* _WORK INSTRUCTION_
Exact repetition is required: output every record in full.

* _INPUT DATA_
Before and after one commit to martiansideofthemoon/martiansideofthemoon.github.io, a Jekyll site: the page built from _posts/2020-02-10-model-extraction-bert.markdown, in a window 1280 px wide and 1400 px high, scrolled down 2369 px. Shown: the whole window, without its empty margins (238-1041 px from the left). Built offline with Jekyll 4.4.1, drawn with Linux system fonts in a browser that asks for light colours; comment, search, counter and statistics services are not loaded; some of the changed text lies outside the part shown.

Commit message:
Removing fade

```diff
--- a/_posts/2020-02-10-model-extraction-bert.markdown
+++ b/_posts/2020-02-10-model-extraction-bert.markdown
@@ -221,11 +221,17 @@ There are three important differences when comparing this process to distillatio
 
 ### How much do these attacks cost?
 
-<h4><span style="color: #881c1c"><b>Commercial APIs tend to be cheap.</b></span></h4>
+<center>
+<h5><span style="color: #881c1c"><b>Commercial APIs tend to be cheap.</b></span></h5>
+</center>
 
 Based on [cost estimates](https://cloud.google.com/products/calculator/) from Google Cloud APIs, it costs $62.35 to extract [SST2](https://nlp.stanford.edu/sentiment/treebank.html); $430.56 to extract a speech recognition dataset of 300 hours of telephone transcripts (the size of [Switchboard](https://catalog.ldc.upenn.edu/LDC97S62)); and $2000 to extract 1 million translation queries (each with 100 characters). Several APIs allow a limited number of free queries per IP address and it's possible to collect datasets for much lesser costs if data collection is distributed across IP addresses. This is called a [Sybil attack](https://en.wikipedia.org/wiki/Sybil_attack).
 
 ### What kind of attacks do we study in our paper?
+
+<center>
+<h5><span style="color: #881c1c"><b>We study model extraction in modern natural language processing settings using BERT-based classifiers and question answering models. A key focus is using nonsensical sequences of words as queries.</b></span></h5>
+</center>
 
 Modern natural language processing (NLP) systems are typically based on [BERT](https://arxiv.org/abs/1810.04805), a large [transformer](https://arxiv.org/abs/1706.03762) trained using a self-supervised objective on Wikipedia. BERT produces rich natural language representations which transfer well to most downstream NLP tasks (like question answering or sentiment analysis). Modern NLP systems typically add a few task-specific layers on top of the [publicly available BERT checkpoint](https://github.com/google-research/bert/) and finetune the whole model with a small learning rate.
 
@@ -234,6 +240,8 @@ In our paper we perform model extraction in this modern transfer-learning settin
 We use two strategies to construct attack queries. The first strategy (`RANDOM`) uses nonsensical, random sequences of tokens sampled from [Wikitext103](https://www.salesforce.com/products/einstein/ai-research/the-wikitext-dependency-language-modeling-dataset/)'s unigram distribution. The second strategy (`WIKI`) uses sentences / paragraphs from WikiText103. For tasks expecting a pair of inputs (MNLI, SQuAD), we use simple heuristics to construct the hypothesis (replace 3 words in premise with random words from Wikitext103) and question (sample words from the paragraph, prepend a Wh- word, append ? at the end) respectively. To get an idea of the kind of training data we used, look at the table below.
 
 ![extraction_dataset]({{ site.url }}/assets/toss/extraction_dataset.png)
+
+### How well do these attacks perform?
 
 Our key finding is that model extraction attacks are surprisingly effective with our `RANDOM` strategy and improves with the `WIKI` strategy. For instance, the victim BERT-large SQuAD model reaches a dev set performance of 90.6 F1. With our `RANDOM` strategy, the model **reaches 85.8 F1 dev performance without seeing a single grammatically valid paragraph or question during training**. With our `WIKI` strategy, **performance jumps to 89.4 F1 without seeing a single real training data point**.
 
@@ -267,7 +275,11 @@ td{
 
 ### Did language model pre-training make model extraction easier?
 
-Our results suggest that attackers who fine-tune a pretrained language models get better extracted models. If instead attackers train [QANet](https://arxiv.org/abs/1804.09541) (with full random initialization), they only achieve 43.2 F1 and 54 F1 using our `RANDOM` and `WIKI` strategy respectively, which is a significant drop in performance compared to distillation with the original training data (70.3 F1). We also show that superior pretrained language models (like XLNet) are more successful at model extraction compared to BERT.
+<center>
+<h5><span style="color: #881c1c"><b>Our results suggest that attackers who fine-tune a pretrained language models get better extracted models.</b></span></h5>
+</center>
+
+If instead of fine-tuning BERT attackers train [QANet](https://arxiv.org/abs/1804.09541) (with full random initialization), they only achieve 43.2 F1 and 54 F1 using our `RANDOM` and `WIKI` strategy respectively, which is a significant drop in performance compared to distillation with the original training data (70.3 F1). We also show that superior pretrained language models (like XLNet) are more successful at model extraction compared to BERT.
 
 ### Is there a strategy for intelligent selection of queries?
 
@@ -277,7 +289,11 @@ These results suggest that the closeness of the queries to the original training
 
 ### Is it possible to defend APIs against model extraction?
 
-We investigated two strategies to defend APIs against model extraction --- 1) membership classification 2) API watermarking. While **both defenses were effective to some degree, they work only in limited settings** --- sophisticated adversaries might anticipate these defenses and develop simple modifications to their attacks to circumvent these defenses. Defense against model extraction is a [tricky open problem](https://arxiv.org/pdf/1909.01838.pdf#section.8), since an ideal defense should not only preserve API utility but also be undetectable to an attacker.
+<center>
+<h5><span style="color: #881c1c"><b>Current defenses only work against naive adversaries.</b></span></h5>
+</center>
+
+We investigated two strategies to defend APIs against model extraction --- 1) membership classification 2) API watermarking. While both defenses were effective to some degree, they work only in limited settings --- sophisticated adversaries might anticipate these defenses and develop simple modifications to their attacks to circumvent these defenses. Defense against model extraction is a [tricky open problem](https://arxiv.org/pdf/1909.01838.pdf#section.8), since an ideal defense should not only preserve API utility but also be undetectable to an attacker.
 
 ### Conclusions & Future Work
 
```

* _ANSWER SPACE_
Before and after one commit to martiansideofthemoon/martiansideofthemoon.github.io, a Jekyll site: the page built from _posts/2020-02-10-model-extraction-bert.markdown, in a window 1280 px wide and 1400 px high, scrolled down 2369 px. Shown: the whole window, without its empty margins (238-1041 px from the left). Built offline with Jekyll 4.4.1, drawn with Linux system fonts in a browser that asks for light colours; comment, search, counter and statistics services are not loaded; some of the changed text lies outside the part shown.

Commit message:
Removing fade

```diff
--- a/_posts/2020-02-10-model-extraction-bert.markdown
+++ b/_posts/2020-02-10-model-extraction-bert.markdown
@@ -221,11 +221,17 @@ There are three important differences when comparing this process to distillatio
 
 ### How much do these attacks cost?
 
-<h4><span style="color: #881c1c"><b>Commercial APIs tend to be cheap.</b></span></h4>
+<center>
+<h5><span style="color: #881c1c"><b>Commercial APIs tend to be cheap.</b></span></h5>
+</center>
 
 Based on [cost estimates](https://cloud.google.com/products/calculator/) from Google Cloud APIs, it costs $62.35 to extract [SST2](https://nlp.stanford.edu/sentiment/treebank.html); $430.56 to extract a speech recognition dataset of 300 hours of telephone transcripts (the size of [Switchboard](https://catalog.ldc.upenn.edu/LDC97S62)); and $2000 to extract 1 million translation queries (each with 100 characters). Several APIs allow a limited number of free queries per IP address and it's possible to collect datasets for much lesser costs if data collection is distributed across IP addresses. This is called a [Sybil attack](https://en.wikipedia.org/wiki/Sybil_attack).
 
 ### What kind of attacks do we study in our paper?
+
+<center>
+<h5><span style="color: #881c1c"><b>We study model extraction in modern natural language processing settings using BERT-based classifiers and question answering models. A key focus is using nonsensical sequences of words as queries.</b></span></h5>
+</center>
 
 Modern natural language processing (NLP) systems are typically based on [BERT](https://arxiv.org/abs/1810.04805), a large [transformer](https://arxiv.org/abs/1706.03762) trained using a self-supervised objective on Wikipedia. BERT produces rich natural language representations which transfer well to most downstream NLP tasks (like question answering or sentiment analysis). Modern NLP systems typically add a few task-specific layers on top of the [publicly available BERT checkpoint](https://github.com/google-research/bert/) and finetune the whole model with a small learning rate.
 
@@ -234,6 +240,8 @@ In our paper we perform model extraction in this modern transfer-learning settin
 We use two strategies to construct attack queries. The first strategy (`RANDOM`) uses nonsensical, random sequences of tokens sampled from [Wikitext103](https://www.salesforce.com/products/einstein/ai-research/the-wikitext-dependency-language-modeling-dataset/)'s unigram distribution. The second strategy (`WIKI`) uses sentences / paragraphs from WikiText103. For tasks expecting a pair of inputs (MNLI, SQuAD), we use simple heuristics to construct the hypothesis (replace 3 words in premise with random words from Wikitext103) and question (sample words from the paragraph, prepend a Wh- word, append ? at the end) respectively. To get an idea of the kind of training data we used, look at the table below.
 
 ![extraction_dataset]({{ site.url }}/assets/toss/extraction_dataset.png)
+
+### How well do these attacks perform?
 
 Our key finding is that model extraction attacks are surprisingly effective with our `RANDOM` strategy and improves with the `WIKI` strategy. For instance, the victim BERT-large SQuAD model reaches a dev set performance of 90.6 F1. With our `RANDOM` strategy, the model **reaches 85.8 F1 dev performance without seeing a single grammatically valid paragraph or question during training**. With our `WIKI` strategy, **performance jumps to 89.4 F1 without seeing a single real training data point**.
 
@@ -267,7 +275,11 @@ td{
 
 ### Did language model pre-training make model extraction easier?
 
-Our results suggest that attackers who fine-tune a pretrained language models get better extracted models. If instead attackers train [QANet](https://arxiv.org/abs/1804.09541) (with full random initialization), they only achieve 43.2 F1 and 54 F1 using our `RANDOM` and `WIKI` strategy respectively, which is a significant drop in performance compared to distillation with the original training data (70.3 F1). We also show that superior pretrained language models (like XLNet) are more successful at model extraction compared to BERT.
+<center>
+<h5><span style="color: #881c1c"><b>Our results suggest that attackers who fine-tune a pretrained language models get better extracted models.</b></span></h5>
+</center>
+
+If instead of fine-tuning BERT attackers train [QANet](https://arxiv.org/abs/1804.09541) (with full random initialization), they only achieve 43.2 F1 and 54 F1 using our `RANDOM` and `WIKI` strategy respectively, which is a significant drop in performance compared to distillation with the original training data (70.3 F1). We also show that superior pretrained language models (like XLNet) are more successful at model extraction compared to BERT.
 
 ### Is there a strategy for intelligent selection of queries?
 
@@ -277,7 +289,11 @@ These results suggest that the closeness of the queries to the original training
 
 ### Is it possible to defend APIs against model extraction?
 
-We investigated two strategies to defend APIs against model extraction --- 1) membership classification 2) API watermarking. While **both defenses were effective to some degree, they work only in limited settings** --- sophisticated adversaries might anticipate these defenses and develop simple modifications to their attacks to circumvent these defenses. Defense against model extraction is a [tricky open problem](https://arxiv.org/pdf/1909.01838.pdf#section.8), since an ideal defense should not only preserve API utility but also be undetectable to an attacker.
+<center>
+<h5><span style="color: #881c1c"><b>Current defenses only work against naive adversaries.</b></span></h5>
+</center>
+
+We investigated two strategies to defend APIs against model extraction --- 1) membership classification 2) API watermarking. While both defenses were effective to some degree, they work only in limited settings --- sophisticated adversaries might anticipate these defenses and develop simple modifications to their attacks to circumvent these defenses. Defense against model extraction is a [tricky open problem](https://arxiv.org/pdf/1909.01838.pdf#section.8), since an ideal defense should not only preserve API utility but also be undetectable to an attacker.
 
 ### Conclusions & Future Work
 
```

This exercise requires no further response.